Making the choice to tune in to what is being said can make all the difference in the outcome of an interaction. For instance, when we make a mistake and someone has to come to us about how that mistake affected them, although we may not be able to correct that mistake, by actively listening to how our actions have directly affected another will show them that we understand and care. Often that is enough to bring peace and understanding, which is most often all the situation required to reach a solution.
To be an active listener, Forbes.com recommends 10 easy steps.
- Face the speaker and maintain eye contact.
This allows the speaker to clearly see that they have your undivided attention, enabling them to freely speak their mind.
- Be attentive.
If you’re distracted, the person you’re meant to be listening to will either also become distracted or may become discouraged.
- Keep an open mind.
You wouldn’t want any preconceived notions of yours to hinder your understanding of the other person’s perspective. Don’t allow yourself to be distracted by your own thoughts, feelings, or biases.
- Try and picture what the speaker is saying.
Visualization can only aid in your understanding and can help retain the information. Train your mind to create a model or chart of the information you’re taking in. Keeping concepts organized will only strengthen your understanding.
- Don’t interrupt.
The last thing you want to do is stop someone’s train of thought and miss out on where it was going.
- Wait for a pause to ask clarifying questions.
If the other person is a strong communicator, they will provide an opportunity to ask questions because making sure that you understand is crucial to what they hope to accomplish
- Ask questions only to ensure understanding.
You don’t want to distract from the intended purpose of the person talking
- Try to feel what the speaker is feeling.
In order to experience empathy, you have to put yourself temporarily in the other person’s place.
- Give the speaker regular feedback.
The idea is to provide proof that you are listening, not speak over their dialogue. So a nod or an affirmation like “oh I see” would suffice.
- Pay attention to non-verbal cues.
You never want to miss what isn’t being said out loud. It’s possible to detect enthusiasm, boredom, or irritation solely by paying attention to body language.

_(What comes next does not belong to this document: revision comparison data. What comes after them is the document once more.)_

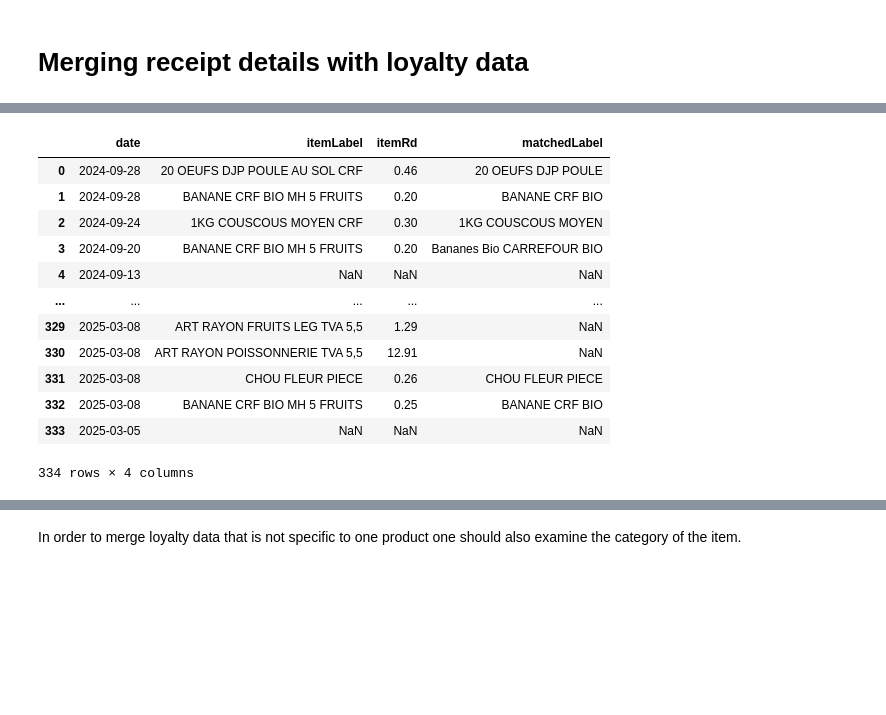
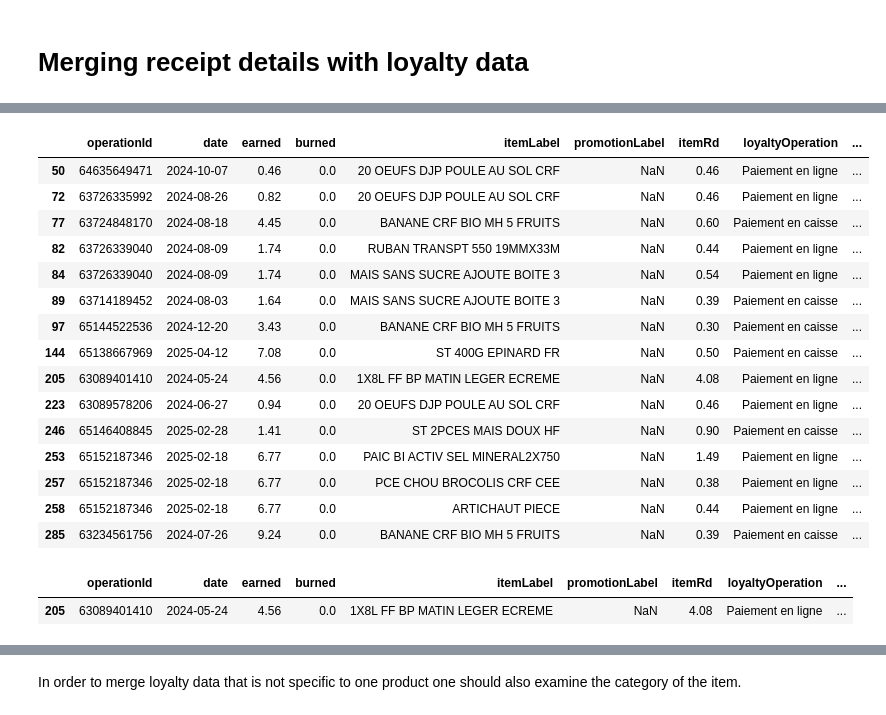
Before and after one commit to ChristopheVuong/carrefour_receipts, a Jupyter notebook: notebooks/products_analysis_2.ipynb, the cells around one changed output, grey strips where cells are left out. Drawn from its saved outputs; the diff is of its cells as text; code cells hidden in the pictures; blank space fills up the shorter version.

Commit message:
better similarity matching and refactoring

```diff
--- a/notebooks/products_analysis_2.ipynb
+++ b/notebooks/products_analysis_2.ipynb
@@ -9,9 +9,8 @@ sys.path.append("..")
 # %%
 import pandas as pd
 # %%
-df_prod = pd.read_csv('../data/20250501-carrefour_products.csv', parse_dates=['dateKey'])
-df_loyalty = pd.read_csv('../data/20250501-carrefour_loyalty_extended.csv', parse_dates=['date'])
-df_prod['totalPriceAfterDiscount'] = df_prod['totalPrice'] + df_prod['totalImmediateDiscount']
+df_prod = pd.read_csv('../data/20250601-carrefour_products.csv', parse_dates=['dateKey'])
+df_loyalty = pd.read_csv('../data/20250601-carrefour_loyalty_extended.csv', parse_dates=['date'])
 display(df_prod)
 display(df_loyalty)
 # %% [output]
@@ -48,16 +63,24 @@ df_loyalty_amounts = df_loyalty[['date', 'itemLabel', 'itemRd', 'matchedLabel']]
 # %%
-df_loyalty_amounts
+df_loyalty.query('(matchedLabel1.notna()) and (similarity_score1 < 0.7)')
 # %% [output]
-|  | date | itemLabel | itemRd | matchedLabel |
-| 0 | 2024-09-28 | 20 OEUFS DJP POULE AU SOL CRF | 0.46 | 20 OEUFS DJP POULE |
-| 1 | 2024-09-28 | BANANE CRF BIO MH 5 FRUITS | 0.20 | BANANE CRF BIO |
-| 2 | 2024-09-24 | 1KG COUSCOUS MOYEN CRF | 0.30 | 1KG COUSCOUS MOYEN |
-| 3 | 2024-09-20 | BANANE CRF BIO MH 5 FRUITS | 0.20 | Bananes Bio CARREFOUR BIO |
-| 4 | 2024-09-13 | NaN | NaN | NaN |
-| ... | ... | ... | ... | ... |
-| 329 | 2025-03-08 | ART RAYON FRUITS LEG TVA 5,5 | 1.29 | NaN |
-| 330 | 2025-03-08 | ART RAYON POISSONNERIE TVA 5,5 | 12.91 | NaN |
-| 331 | 2025-03-08 | CHOU FLEUR PIECE | 0.26 | CHOU FLEUR PIECE |
-| 332 | 2025-03-08 | BANANE CRF BIO MH 5 FRUITS | 0.25 | BANANE CRF BIO |
-| 333 | 2025-03-05 | NaN | NaN | NaN |
+|  | operationId | date | earned | burned | itemLabel | promotionLabel | itemRd | loyaltyOperation | ... |
+| 50 | 64635649471 | 2024-10-07 | 0.46 | 0.0 | 20 OEUFS DJP POULE AU SOL CRF | NaN | 0.46 | Paiement en ligne | ... |
+| 72 | 63726335992 | 2024-08-26 | 0.82 | 0.0 | 20 OEUFS DJP POULE AU SOL CRF | NaN | 0.46 | Paiement en ligne | ... |
+| 77 | 63724848170 | 2024-08-18 | 4.45 | 0.0 | BANANE CRF BIO MH 5 FRUITS | NaN | 0.60 | Paiement en caisse | ... |
+| 82 | 63726339040 | 2024-08-09 | 1.74 | 0.0 | RUBAN TRANSPT 550 19MMX33M | NaN | 0.44 | Paiement en ligne | ... |
+| 84 | 63726339040 | 2024-08-09 | 1.74 | 0.0 | MAIS SANS SUCRE AJOUTE BOITE 3 | NaN | 0.54 | Paiement en ligne | ... |
+| 89 | 63714189452 | 2024-08-03 | 1.64 | 0.0 | MAIS SANS SUCRE AJOUTE BOITE 3 | NaN | 0.39 | Paiement en caisse | ... |
+| 97 | 65144522536 | 2024-12-20 | 3.43 | 0.0 | BANANE CRF BIO MH 5 FRUITS | NaN | 0.30 | Paiement en caisse | ... |
+| 144 | 65138667969 | 2025-04-12 | 7.08 | 0.0 | ST 400G EPINARD FR | NaN | 0.50 | Paiement en caisse | ... |
+| 205 | 63089401410 | 2024-05-24 | 4.56 | 0.0 | 1X8L FF BP MATIN LEGER ECREME | NaN | 4.08 | Paiement en ligne | ... |
+| 223 | 63089578206 | 2024-06-27 | 0.94 | 0.0 | 20 OEUFS DJP POULE AU SOL CRF | NaN | 0.46 | Paiement en ligne | ... |
+| 246 | 65146408845 | 2025-02-28 | 1.41 | 0.0 | ST 2PCES MAIS DOUX HF | NaN | 0.90 | Paiement en caisse | ... |
+| 253 | 65152187346 | 2025-02-18 | 6.77 | 0.0 | PAIC BI ACTIV SEL MINERAL2X750 | NaN | 1.49 | Paiement en ligne | ... |
+| 257 | 65152187346 | 2025-02-18 | 6.77 | 0.0 | PCE CHOU BROCOLIS CRF CEE | NaN | 0.38 | Paiement en ligne | ... |
+| 258 | 65152187346 | 2025-02-18 | 6.77 | 0.0 | ARTICHAUT PIECE | NaN | 0.44 | Paiement en ligne | ... |
+| 285 | 63234561756 | 2024-07-26 | 9.24 | 0.0 | BANANE CRF BIO MH 5 FRUITS | NaN | 0.39 | Paiement en caisse | ... |
-334 rows × 4 columns
+# %%
+df_loyalty.query('itemLabel.notna() and itemLabel.str.contains("MATIN LEGER")')
+# %% [output]
+|  | operationId | date | earned | burned | itemLabel | promotionLabel | itemRd | loyaltyOperation | ... |
+| 205 | 63089401410 | 2024-05-24 | 4.56 | 0.0 | 1X8L FF BP MATIN LEGER ECREME | NaN | 4.08 | Paiement en ligne | ... |
```
Also changed, not shown: parts of 14 cells of this notebook, 11 other files.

These 10 tricks to aid in active listening can teach us that words only convey only a fraction of the message. A well-rounded approach is the best strategy for honing such a skill. It helps build relationships, solve problems, ensure understanding, resolve conflicts, and improve accuracy. At work, effective listening means fewer errors and less wasted time. At home, it helps develop resourceful, self-reliant kids who can solve their own problems. Listening builds friendships and careers. A divorce attorney such as Brandy Austin Law Firm, PLLC would also tell you it saves money and marriages. The intrinsic value of listening knows no bounds.